### Description of the task
Some lines in the listing hold the word "model". Return each of them.

### Records supplied
---------------
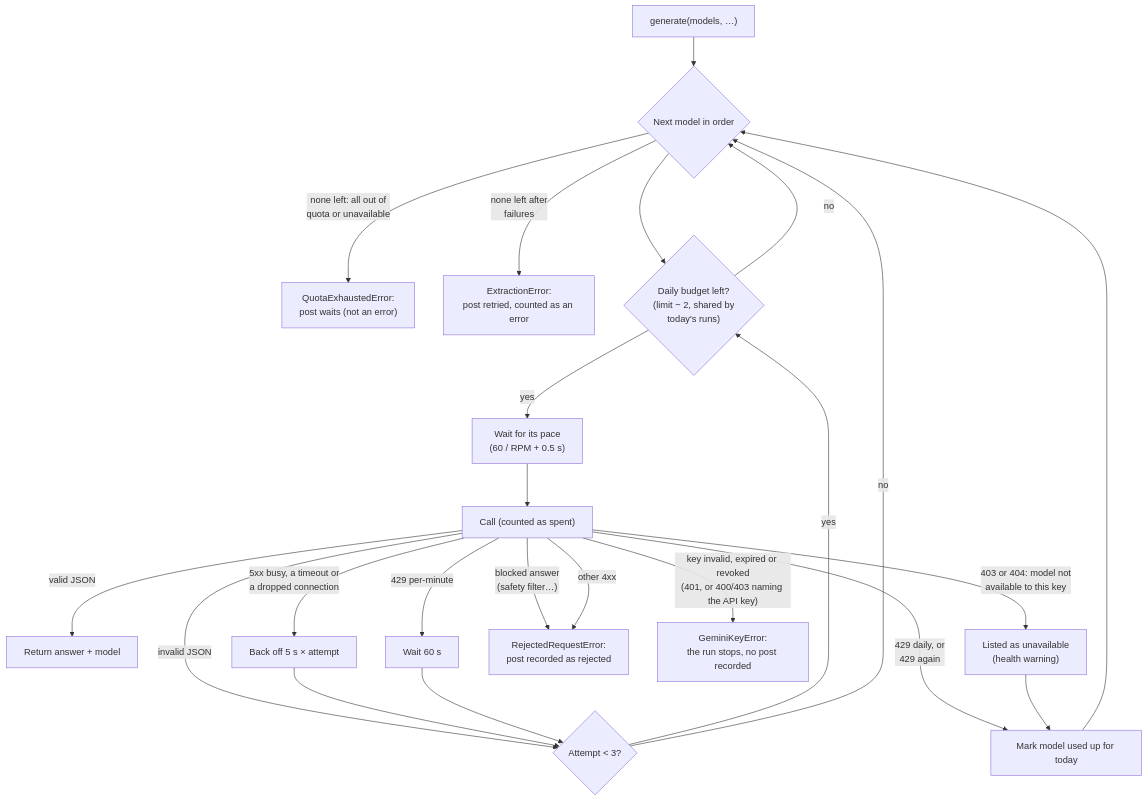
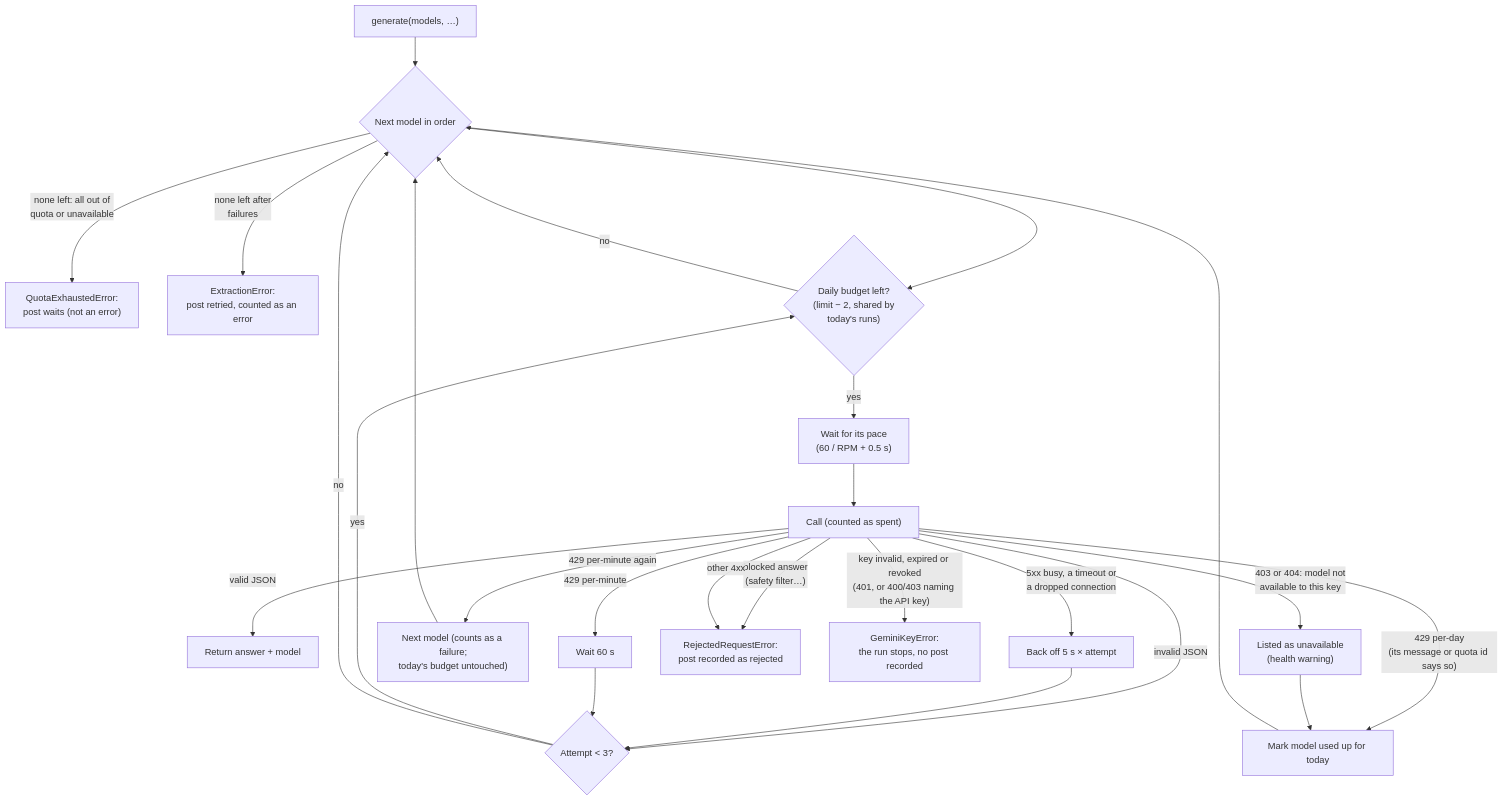
One commit to pa-bailar/backend changed the fifth of 12 diagrams in docs/ARCHITECTURE.md. Above: the diagram before and after it, drawn with Mermaid. The commit also changed other lines of this file and 2 other files, not shown here.

````diff
--- a/docs/ARCHITECTURE.md
+++ b/docs/ARCHITECTURE.md
@@ -554,20 +574,21 @@
 ```mermaid
 flowchart TD
     S["generate(models, …)"] --> M{"Next model in order"}
     M -->|"none left: all out of<br/>quota or unavailable"| Q["QuotaExhaustedError:<br/>post waits (not an error)"]
     M -->|"none left after<br/>failures"| E["ExtractionError:<br/>post retried, counted as an error"]
     M --> B{"Daily budget left?<br/>(limit − 2, shared by<br/>today's runs)"}
     B -->|no| M
     B -->|yes| PACE["Wait for its pace<br/>(60 / RPM + 0.5 s)"] --> CALL["Call (counted as spent)"]
     CALL -->|"valid JSON"| OK["Return answer + model"]
     CALL -->|"invalid JSON"| RETRY{"Attempt < 3?"}
     CALL -->|"5xx busy, a timeout or<br/>a dropped connection"| BACK["Back off 5 s × attempt"] --> RETRY
     CALL -->|"429 per-minute"| WAIT["Wait 60 s"] --> RETRY
-    CALL -->|"429 daily, or<br/>429 again"| EXH["Mark model used up for today"] --> M
+    CALL -->|"429 per-minute again"| BUSY["Next model (counts as a failure;<br/>today's budget untouched)"] --> M
+    CALL -->|"429 per-day<br/>(its message or quota id says so)"| EXH["Mark model used up for today"] --> M
     CALL -->|"403 or 404: model not<br/>available to this key"| UNAV["Listed as unavailable<br/>(health warning)"] --> EXH
     CALL -->|"blocked answer<br/>(safety filter…)"| REJ["RejectedRequestError:<br/>post recorded as rejected"]
     CALL -->|"key invalid, expired or revoked<br/>(401, or 400/403 naming the API key)"| KEY["GeminiKeyError:<br/>the run stops, no post recorded"]
     CALL -->|"other 4xx"| REJ
     RETRY -->|yes| B
     RETRY -->|no| M
 ```
````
---------------
### Problem solution
     S["generate(models, …)"] --> M{"Next model in order"}
     CALL -->|"valid JSON"| OK["Return answer + model"]
-    CALL -->|"429 daily, or<br/>429 again"| EXH["Mark model used up for today"] --> M
+    CALL -->|"429 per-minute again"| BUSY["Next model (counts as a failure;<br/>today's budget untouched)"] --> M
+    CALL -->|"429 per-day<br/>(its message or quota id says so)"| EXH["Mark model used up for today"] --> M
     CALL -->|"403 or 404: model not<br/>available to this key"| UNAV["Listed as unavailable<br/>(health warning)"] --> EXH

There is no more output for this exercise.